(Web page revision data):
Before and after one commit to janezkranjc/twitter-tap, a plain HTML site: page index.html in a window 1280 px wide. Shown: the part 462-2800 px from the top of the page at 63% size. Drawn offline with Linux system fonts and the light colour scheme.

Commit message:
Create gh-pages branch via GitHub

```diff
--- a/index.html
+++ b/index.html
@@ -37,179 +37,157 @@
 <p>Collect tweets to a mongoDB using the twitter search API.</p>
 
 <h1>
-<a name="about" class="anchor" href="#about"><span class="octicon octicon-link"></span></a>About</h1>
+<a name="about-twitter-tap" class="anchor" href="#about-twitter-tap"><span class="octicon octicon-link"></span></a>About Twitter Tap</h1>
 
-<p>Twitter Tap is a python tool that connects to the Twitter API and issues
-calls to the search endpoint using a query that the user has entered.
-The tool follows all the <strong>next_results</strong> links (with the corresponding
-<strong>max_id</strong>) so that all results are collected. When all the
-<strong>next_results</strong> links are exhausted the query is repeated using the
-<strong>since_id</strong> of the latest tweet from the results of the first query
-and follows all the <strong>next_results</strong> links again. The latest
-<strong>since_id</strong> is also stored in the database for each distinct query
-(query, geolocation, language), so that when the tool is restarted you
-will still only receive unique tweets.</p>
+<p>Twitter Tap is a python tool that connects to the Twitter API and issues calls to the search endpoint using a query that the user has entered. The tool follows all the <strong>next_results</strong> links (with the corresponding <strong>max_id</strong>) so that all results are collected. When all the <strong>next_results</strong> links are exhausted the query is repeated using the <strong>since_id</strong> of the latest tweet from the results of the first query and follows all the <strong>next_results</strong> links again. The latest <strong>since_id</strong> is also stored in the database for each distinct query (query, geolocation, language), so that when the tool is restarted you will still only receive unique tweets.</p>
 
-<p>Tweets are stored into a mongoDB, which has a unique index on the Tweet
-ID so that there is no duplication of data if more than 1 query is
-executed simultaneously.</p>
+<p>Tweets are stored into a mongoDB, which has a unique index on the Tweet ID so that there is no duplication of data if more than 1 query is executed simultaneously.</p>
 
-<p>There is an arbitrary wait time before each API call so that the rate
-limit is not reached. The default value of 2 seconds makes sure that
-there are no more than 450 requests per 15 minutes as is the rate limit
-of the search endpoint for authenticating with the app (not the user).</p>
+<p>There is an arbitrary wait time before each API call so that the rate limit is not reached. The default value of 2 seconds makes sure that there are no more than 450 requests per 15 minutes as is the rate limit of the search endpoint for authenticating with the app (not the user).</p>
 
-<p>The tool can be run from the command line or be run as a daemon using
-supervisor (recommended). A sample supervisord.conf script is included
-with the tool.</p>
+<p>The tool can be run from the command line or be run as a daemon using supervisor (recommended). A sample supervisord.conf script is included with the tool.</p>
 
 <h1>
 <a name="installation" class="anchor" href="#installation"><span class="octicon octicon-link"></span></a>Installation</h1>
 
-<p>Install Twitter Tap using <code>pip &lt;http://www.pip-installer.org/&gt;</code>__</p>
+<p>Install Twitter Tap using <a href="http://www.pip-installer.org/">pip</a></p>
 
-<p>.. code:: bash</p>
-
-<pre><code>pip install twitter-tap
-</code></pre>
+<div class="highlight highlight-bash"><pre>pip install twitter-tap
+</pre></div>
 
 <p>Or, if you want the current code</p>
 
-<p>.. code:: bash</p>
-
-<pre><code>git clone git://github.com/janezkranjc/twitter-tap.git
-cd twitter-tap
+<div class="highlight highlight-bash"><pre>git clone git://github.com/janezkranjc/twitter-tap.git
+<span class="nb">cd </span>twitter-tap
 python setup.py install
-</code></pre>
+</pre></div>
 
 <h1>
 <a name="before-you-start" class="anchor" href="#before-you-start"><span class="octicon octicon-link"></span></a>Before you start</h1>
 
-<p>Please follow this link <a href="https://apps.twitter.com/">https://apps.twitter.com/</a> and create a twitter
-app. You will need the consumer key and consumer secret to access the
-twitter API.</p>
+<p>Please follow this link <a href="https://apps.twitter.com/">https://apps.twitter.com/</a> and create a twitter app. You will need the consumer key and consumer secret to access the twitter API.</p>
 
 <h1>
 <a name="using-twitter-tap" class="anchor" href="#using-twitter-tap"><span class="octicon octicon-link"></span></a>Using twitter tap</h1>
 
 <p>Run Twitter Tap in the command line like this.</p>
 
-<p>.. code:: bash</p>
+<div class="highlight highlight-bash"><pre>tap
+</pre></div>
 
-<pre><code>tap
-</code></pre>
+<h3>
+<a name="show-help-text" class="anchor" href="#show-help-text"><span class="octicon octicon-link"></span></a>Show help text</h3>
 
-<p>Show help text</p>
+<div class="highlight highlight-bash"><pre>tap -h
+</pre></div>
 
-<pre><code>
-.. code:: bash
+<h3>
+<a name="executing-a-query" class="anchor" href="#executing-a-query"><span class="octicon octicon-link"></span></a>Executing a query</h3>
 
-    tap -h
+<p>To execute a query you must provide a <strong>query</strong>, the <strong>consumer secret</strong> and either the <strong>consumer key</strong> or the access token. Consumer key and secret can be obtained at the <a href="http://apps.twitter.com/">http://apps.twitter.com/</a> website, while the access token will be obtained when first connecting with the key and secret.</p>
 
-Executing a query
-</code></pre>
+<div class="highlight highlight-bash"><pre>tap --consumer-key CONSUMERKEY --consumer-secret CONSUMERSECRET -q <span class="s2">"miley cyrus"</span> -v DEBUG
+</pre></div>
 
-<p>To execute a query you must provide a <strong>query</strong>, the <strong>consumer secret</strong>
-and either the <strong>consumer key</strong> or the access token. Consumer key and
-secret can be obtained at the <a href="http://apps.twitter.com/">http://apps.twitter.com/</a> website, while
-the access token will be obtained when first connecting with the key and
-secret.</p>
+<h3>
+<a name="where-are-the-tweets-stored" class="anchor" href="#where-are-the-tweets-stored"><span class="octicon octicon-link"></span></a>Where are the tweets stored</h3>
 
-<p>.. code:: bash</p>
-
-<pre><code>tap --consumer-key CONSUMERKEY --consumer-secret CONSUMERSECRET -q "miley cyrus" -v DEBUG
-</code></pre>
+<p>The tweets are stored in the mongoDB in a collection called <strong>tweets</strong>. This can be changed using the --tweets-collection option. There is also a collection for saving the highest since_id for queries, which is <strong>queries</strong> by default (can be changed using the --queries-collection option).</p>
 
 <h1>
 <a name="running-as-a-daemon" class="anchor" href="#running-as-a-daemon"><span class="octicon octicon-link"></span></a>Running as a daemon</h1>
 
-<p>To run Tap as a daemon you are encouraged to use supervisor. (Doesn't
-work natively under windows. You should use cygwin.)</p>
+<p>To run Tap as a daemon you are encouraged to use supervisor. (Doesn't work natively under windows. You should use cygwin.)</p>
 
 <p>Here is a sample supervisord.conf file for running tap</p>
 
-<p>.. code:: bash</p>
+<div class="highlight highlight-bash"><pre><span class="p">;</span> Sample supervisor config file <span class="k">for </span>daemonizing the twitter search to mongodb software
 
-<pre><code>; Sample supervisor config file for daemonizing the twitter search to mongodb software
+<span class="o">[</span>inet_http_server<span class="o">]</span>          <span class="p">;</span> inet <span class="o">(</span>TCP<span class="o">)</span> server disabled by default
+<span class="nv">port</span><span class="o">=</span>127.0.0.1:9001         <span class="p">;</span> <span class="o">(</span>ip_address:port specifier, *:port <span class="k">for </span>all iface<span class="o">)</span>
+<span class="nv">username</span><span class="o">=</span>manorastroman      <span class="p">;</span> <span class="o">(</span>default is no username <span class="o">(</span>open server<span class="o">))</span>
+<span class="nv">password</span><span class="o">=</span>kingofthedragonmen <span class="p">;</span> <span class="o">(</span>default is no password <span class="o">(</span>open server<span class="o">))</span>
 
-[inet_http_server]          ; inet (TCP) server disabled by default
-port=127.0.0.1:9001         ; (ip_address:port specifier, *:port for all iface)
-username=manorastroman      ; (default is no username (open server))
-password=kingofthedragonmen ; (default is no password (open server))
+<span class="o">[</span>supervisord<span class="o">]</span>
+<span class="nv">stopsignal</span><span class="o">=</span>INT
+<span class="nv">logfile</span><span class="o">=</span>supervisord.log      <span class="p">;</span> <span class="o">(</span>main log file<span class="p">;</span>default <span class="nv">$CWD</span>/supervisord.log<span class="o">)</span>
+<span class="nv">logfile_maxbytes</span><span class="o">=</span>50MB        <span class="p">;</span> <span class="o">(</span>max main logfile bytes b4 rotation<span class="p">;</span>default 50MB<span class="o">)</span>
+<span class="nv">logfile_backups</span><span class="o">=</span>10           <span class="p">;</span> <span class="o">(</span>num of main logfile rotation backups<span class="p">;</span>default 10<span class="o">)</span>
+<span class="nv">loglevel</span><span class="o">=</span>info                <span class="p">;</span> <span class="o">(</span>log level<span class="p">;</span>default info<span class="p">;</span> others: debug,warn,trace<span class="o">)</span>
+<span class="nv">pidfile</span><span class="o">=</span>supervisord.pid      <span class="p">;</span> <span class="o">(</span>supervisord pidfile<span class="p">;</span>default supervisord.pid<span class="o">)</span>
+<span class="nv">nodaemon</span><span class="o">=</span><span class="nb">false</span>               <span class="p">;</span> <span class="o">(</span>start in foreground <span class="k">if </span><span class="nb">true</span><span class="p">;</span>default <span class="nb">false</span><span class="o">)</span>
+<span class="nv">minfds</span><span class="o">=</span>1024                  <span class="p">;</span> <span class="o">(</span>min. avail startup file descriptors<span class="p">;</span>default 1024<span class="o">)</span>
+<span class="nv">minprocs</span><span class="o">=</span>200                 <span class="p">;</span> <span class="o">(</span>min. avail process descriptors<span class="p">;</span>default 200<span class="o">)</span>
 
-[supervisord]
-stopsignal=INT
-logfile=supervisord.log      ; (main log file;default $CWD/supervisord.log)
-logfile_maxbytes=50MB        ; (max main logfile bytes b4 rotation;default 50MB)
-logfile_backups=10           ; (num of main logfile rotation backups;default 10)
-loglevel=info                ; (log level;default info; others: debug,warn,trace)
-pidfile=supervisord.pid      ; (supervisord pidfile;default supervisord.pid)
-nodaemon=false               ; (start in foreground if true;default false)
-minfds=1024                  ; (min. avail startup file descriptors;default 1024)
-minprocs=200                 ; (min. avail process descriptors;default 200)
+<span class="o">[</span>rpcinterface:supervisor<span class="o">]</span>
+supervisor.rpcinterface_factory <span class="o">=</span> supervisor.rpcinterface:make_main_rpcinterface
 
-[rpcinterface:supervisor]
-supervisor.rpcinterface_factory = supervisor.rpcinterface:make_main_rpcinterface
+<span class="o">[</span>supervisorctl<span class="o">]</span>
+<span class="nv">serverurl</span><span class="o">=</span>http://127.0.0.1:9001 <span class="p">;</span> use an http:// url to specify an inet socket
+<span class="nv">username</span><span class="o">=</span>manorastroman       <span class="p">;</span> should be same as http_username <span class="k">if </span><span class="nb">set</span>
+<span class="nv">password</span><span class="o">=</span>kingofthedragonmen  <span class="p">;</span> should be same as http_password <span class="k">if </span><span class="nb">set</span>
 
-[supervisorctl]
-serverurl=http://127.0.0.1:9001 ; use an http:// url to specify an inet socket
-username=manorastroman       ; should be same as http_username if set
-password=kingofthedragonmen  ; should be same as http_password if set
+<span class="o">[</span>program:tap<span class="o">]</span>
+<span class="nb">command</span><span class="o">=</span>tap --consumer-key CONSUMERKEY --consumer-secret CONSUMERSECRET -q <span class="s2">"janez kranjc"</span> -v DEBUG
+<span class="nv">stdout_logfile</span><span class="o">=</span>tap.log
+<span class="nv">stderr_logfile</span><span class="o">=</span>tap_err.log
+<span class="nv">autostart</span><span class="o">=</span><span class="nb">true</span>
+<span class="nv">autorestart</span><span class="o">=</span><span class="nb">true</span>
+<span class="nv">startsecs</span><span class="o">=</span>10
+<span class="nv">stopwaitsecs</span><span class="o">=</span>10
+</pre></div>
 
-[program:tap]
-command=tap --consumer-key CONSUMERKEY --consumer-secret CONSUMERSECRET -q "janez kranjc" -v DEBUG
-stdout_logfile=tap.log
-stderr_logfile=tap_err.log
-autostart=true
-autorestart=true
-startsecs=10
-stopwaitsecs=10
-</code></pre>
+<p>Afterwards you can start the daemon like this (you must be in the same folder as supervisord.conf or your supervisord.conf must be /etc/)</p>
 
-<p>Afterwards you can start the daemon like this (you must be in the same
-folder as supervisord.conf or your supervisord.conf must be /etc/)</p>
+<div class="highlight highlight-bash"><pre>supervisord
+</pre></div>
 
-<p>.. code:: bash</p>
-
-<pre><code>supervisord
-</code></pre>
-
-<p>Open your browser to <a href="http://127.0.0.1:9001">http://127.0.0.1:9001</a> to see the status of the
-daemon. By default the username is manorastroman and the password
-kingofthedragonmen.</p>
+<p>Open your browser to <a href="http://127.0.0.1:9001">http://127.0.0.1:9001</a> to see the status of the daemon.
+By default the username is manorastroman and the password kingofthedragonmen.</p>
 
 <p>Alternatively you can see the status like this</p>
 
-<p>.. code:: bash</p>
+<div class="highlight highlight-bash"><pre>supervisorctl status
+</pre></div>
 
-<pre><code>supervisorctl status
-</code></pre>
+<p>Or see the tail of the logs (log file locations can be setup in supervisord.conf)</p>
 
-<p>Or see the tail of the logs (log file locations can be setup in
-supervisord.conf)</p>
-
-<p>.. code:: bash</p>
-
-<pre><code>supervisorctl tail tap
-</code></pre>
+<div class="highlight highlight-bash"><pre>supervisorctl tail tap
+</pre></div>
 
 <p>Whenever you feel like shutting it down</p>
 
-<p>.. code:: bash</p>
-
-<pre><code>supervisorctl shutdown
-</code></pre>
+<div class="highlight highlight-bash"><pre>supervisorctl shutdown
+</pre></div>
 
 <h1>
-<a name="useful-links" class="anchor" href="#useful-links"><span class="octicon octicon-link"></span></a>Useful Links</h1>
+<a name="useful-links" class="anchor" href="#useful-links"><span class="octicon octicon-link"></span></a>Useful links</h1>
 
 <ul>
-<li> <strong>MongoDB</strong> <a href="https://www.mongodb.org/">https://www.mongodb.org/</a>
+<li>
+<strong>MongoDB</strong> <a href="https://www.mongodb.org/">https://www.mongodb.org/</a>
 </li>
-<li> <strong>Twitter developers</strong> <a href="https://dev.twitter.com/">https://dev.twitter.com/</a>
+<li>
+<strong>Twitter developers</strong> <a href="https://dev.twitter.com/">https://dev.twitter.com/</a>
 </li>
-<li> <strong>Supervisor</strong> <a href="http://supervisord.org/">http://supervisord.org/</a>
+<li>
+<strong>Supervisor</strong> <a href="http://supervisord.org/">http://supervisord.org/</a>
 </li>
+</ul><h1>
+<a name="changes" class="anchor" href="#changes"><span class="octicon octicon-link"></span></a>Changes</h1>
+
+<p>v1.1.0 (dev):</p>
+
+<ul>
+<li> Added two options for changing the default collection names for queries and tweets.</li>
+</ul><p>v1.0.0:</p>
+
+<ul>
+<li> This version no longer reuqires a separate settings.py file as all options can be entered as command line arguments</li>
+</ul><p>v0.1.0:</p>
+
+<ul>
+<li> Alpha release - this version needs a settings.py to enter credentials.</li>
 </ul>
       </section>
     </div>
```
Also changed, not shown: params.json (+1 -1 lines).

(EXERCISE GOAL):
Throughout the records above, find the lines in which the word "autorestart" appears and return them.

(TASK ANSWER):
+<span class="nv">autorestart</span><span class="o">=</span><span class="nb">true</span>
-autorestart=true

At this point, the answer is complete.